--- START ---

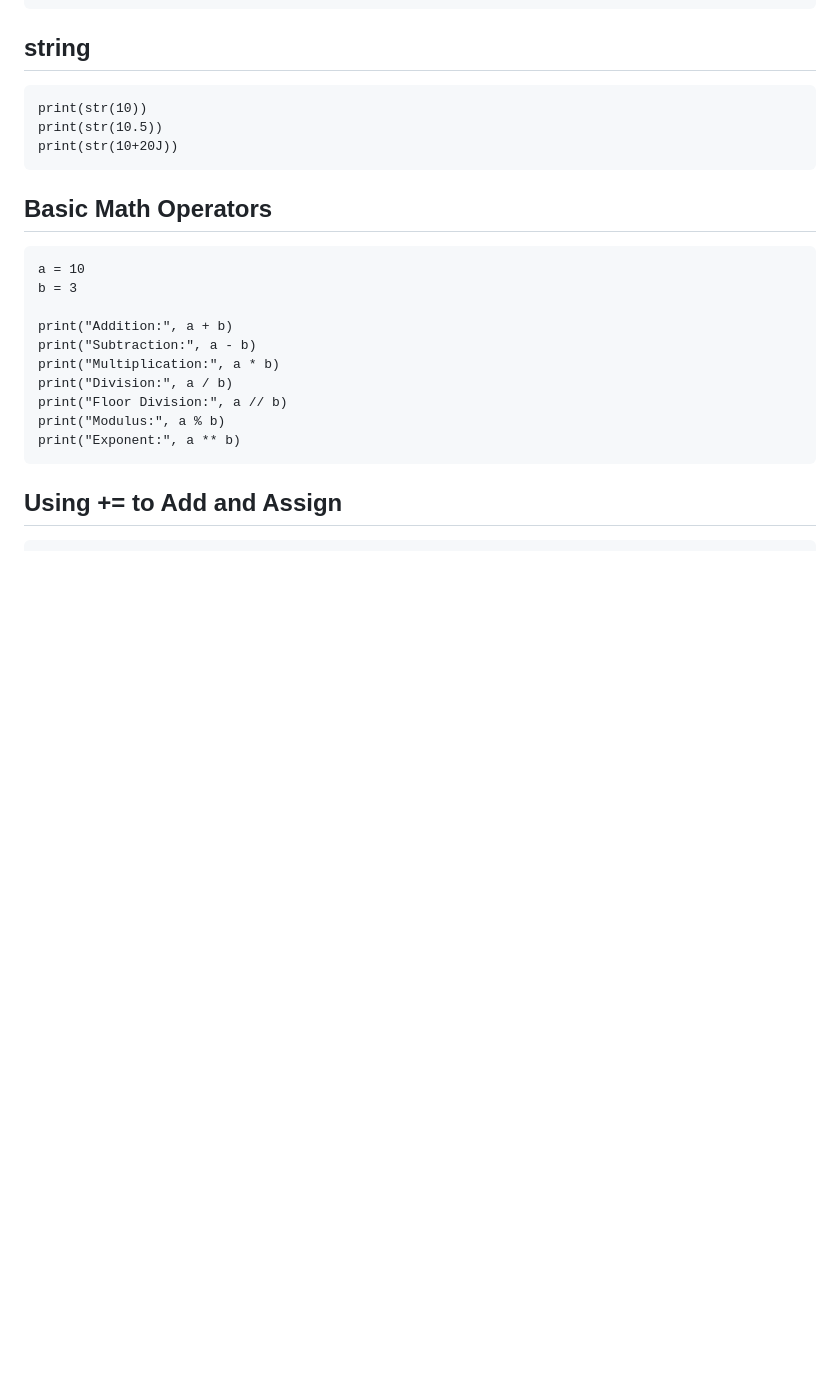
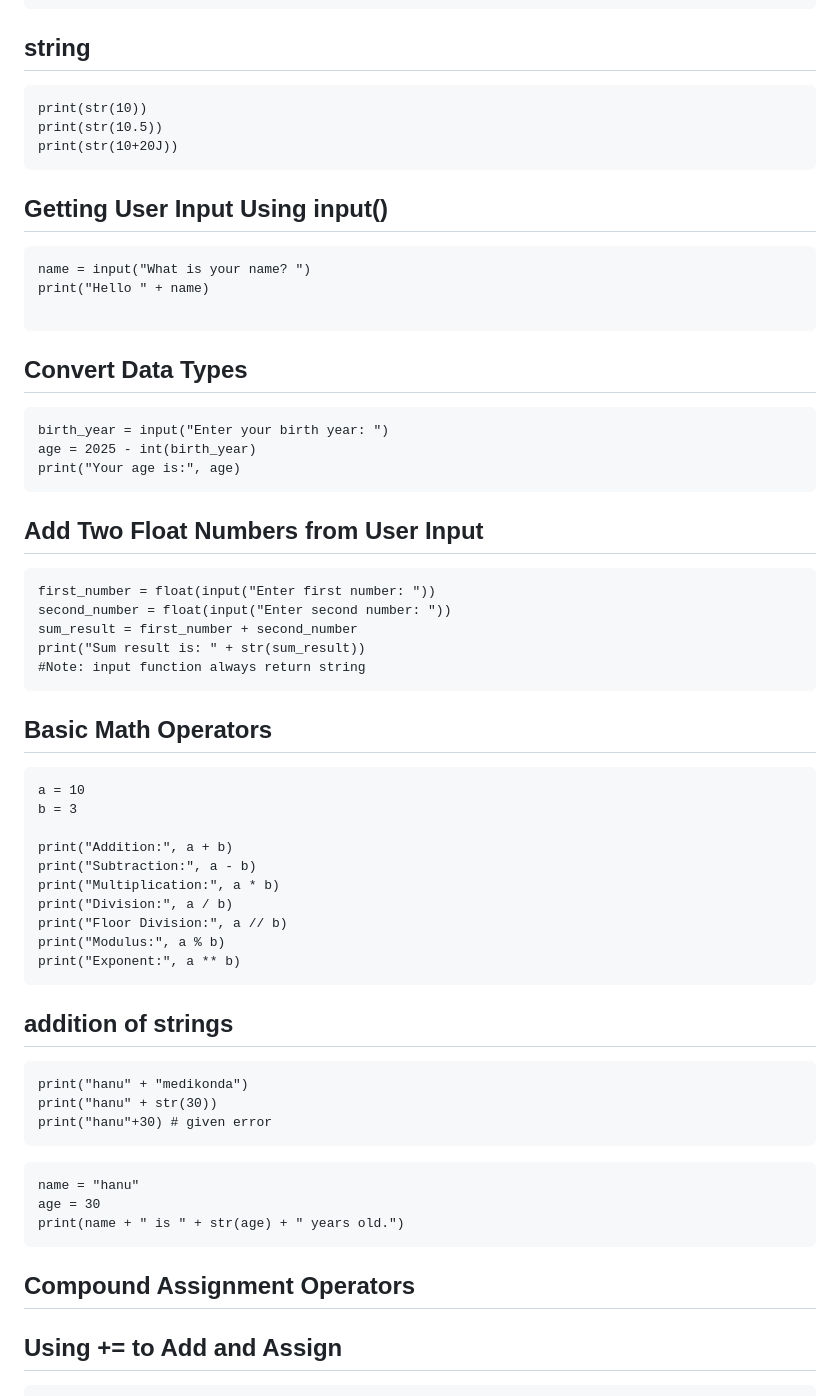
Before and after one commit to hanumantharao19/devops_mhr_documents, a Markdown page: python/datatypes.md, the part around the change printed below. Rendered like a GitHub page; blank space fills up the shorter version.

Commit message:
updated data types

````diff
--- a/python/datatypes.md
+++ b/python/datatypes.md
@@ -151,6 +151,26 @@ print(str(10))
 print(str(10.5))
 print(str(10+20J))
 ```
+##  Getting User Input Using input()
+```
+name = input("What is your name? ")
+print("Hello " + name)
+
+```
+## Convert Data Types
+```
+birth_year = input("Enter your birth year: ")
+age = 2025 - int(birth_year)
+print("Your age is:", age)
+```
+## Add Two Float Numbers from User Input
+```
+first_number = float(input("Enter first number: "))
+second_number = float(input("Enter second number: "))
+sum_result = first_number + second_number
+print("Sum result is: " + str(sum_result))
+#Note: input function always return string
+```
 ## Basic Math Operators
 ```
 a = 10
@@ -164,6 +184,20 @@ print("Floor Division:", a // b)
 print("Modulus:", a % b)
 print("Exponent:", a ** b)
 ```
+
+## addition of strings
+```
+print("hanu" + "medikonda")
+print("hanu" + str(30))
+print("hanu"+30) # given error
+```
+
+```
+name = "hanu"
+age = 30
+print(name + " is " + str(age) + " years old.")
+```
+## Compound Assignment Operators
 ## Using += to Add and Assign
 ```
 number = 5
````
Also changed, not shown: other parts of python/datatypes.md (+66 -33 lines).
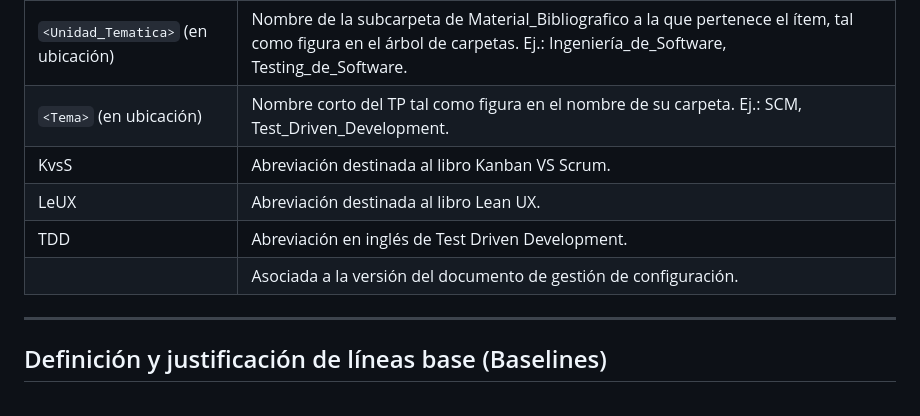
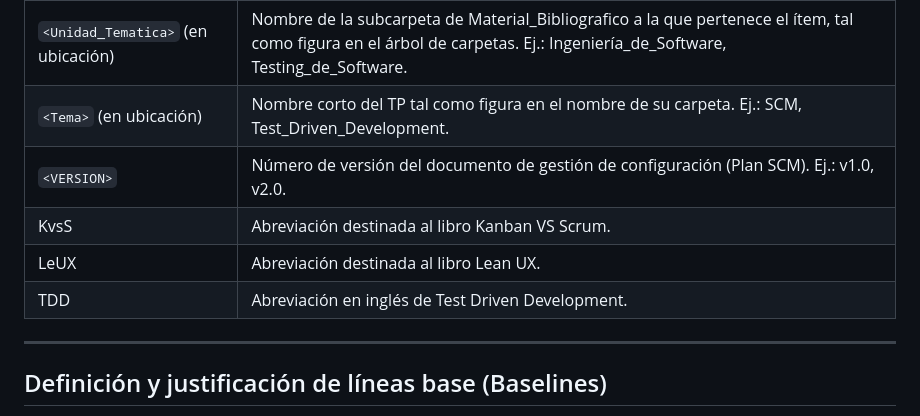
Before and after one commit to angela2022A/ISW_Repo_G3, a Markdown page: README.md, the part around one of its changes. Rendered like a GitHub page.

Commit message:
Corrigiendo README.md

```diff
--- a/README.md
+++ b/README.md
@@ -122,10 +122,10 @@ Cada fila define una familia de ítems de configuración, no un archivo puntual:
 |`<TEMA>`|Nombre corto y descriptivo del contenido del ítem, en mayúsculas y sin espacios ni tildes. Ej.: SCRUM, LEAN_KANBAN, DESPLIEGUE, POSTER.|
 |`<Unidad_Tematica>` (en ubicación)|Nombre de la subcarpeta de Material_Bibliografico a la que pertenece el ítem, tal como figura en el árbol de carpetas. Ej.: Ingeniería_de_Software, Testing_de_Software.|
 |`<Tema>` (en ubicación)|Nombre corto del TP tal como figura en el nombre de su carpeta. Ej.: SCM, Test_Driven_Development.|
+|`<VERSION>`|Número de versión del documento de gestión de configuración (Plan SCM). Ej.: v1.0, v2.0.|
 |KvsS|Abreviación destinada al libro Kanban VS Scrum.|
 |LeUX|Abreviación destinada al libro Lean UX.|
 |TDD|Abreviación en inglés de Test Driven Development.|
-|<VERSION>|Asociada a la versión del documento de gestión de configuración.|
 
 ---
 
```
Also changed, not shown: other parts of README.md (+12 -12 lines).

--- END ---

> _TO DO_
Show every line from the entries above in which the word "other" appears.

> _TASK RESPONSE_
Also changed, not shown: other parts of python/datatypes.md (+66 -33 lines).
Also changed, not shown: other parts of README.md (+12 -12 lines).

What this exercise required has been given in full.